[Source material]

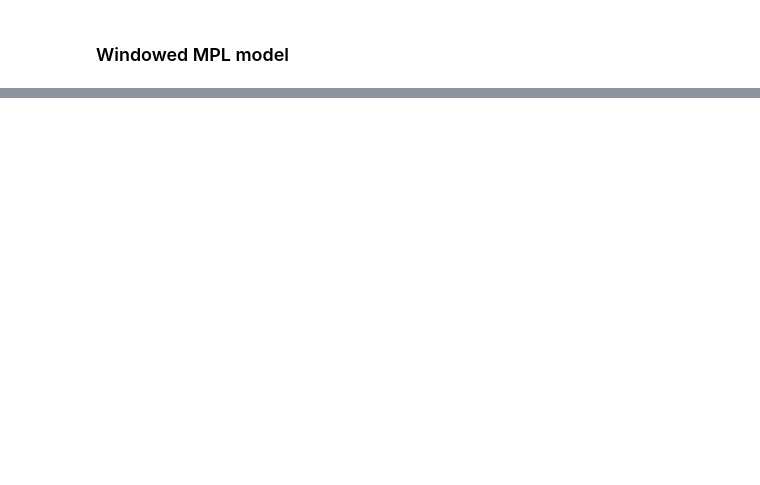
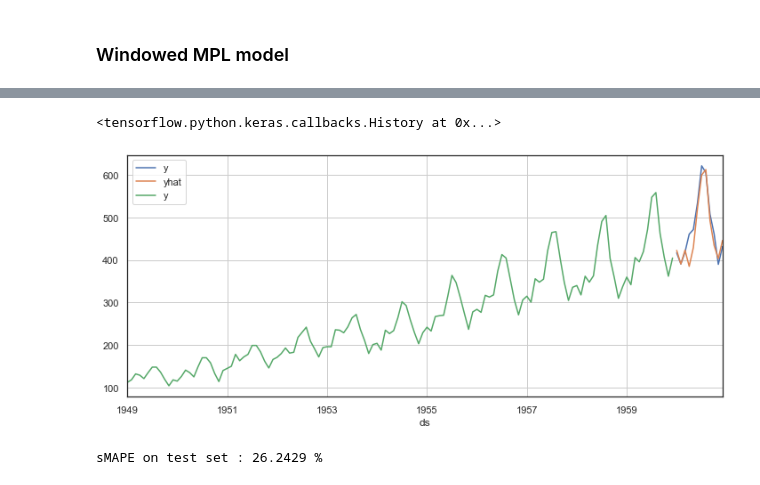
Before and after one commit to jzmnd/time-series-templates, a Jupyter notebook: time_series_templates.ipynb, the cells around one changed output, grey strips where cells are left out. Saved outputs shown, nothing was run; the diff lists cells and outputs as text; code cells hidden in the pictures; blank space fills up the shorter version.

Commit message:
Added windowed MLP model

```diff
--- a/time_series_templates.ipynb
+++ b/time_series_templates.ipynb
@@ -336,0 +370,27 @@ sMAPE on test set : 26.7465 %
+# %%
+model.fit(X, y, epochs=1000, verbose=0)
+# %% [output]
+<tensorflow.python.keras.callbacks.History at 0x...>
+# %%
+X_test = ts_nn.test_data.filter(like="y").iloc[:, :look_back].values
+# %%
+forecast = model.predict(X_test)[-1]
+# %%
+# invert differencing and scaling and revert to TS data
+forecast = ts_nn.inv_min_max_scale(forecast.reshape(-1, 1))
+ts_nn.reset_data()
+ts_nn.set_column_names("ds", "y")
+forecast = ts_nn.inv_difference(forecast, [ts_nn.train_data["y"].iloc[-1]])[1:]
+# %%
+df_test_p = ts.test_data.join(pd.Series(forecast.reshape(-1), name="yhat", index=ts_nn.test_data.index))
+# %%
+fig, ax = plt.subplots(1, figsize=(12, 5))
+df_test_p.set_index("ds").plot(ax=ax)
+ts.train_data.set_index("ds").plot(ax=ax)
+plt.grid();
+# %% [output]
+[figure, added]
+# %%
+print("sMAPE on test set : {:.4f} %".format(smape(df_test_p["yhat"], df_test_p["y"])))
+# %% [output]
+sMAPE on test set : 26.2429 %
```
Also changed, not shown: parts of 13 cells of this notebook.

[/Source material]

What needs to be done>
None of the pictures should appear; repeat the records exactly otherwise.

Your response>
Before and after one commit to jzmnd/time-series-templates, a Jupyter notebook: time_series_templates.ipynb, the cells around one changed output, grey strips where cells are left out. Saved outputs shown, nothing was run; the diff lists cells and outputs as text; code cells hidden in the pictures; blank space fills up the shorter version.

Commit message:
Added windowed MLP model

```diff
--- a/time_series_templates.ipynb
+++ b/time_series_templates.ipynb
@@ -336,0 +370,27 @@ sMAPE on test set : 26.7465 %
+# %%
+model.fit(X, y, epochs=1000, verbose=0)
+# %% [output]
+<tensorflow.python.keras.callbacks.History at 0x...>
+# %%
+X_test = ts_nn.test_data.filter(like="y").iloc[:, :look_back].values
+# %%
+forecast = model.predict(X_test)[-1]
+# %%
+# invert differencing and scaling and revert to TS data
+forecast = ts_nn.inv_min_max_scale(forecast.reshape(-1, 1))
+ts_nn.reset_data()
+ts_nn.set_column_names("ds", "y")
+forecast = ts_nn.inv_difference(forecast, [ts_nn.train_data["y"].iloc[-1]])[1:]
+# %%
+df_test_p = ts.test_data.join(pd.Series(forecast.reshape(-1), name="yhat", index=ts_nn.test_data.index))
+# %%
+fig, ax = plt.subplots(1, figsize=(12, 5))
+df_test_p.set_index("ds").plot(ax=ax)
+ts.train_data.set_index("ds").plot(ax=ax)
+plt.grid();
+# %% [output]
+[figure, added]
+# %%
+print("sMAPE on test set : {:.4f} %".format(smape(df_test_p["yhat"], df_test_p["y"])))
+# %% [output]
+sMAPE on test set : 26.2429 %
```
Also changed, not shown: parts of 13 cells of this notebook.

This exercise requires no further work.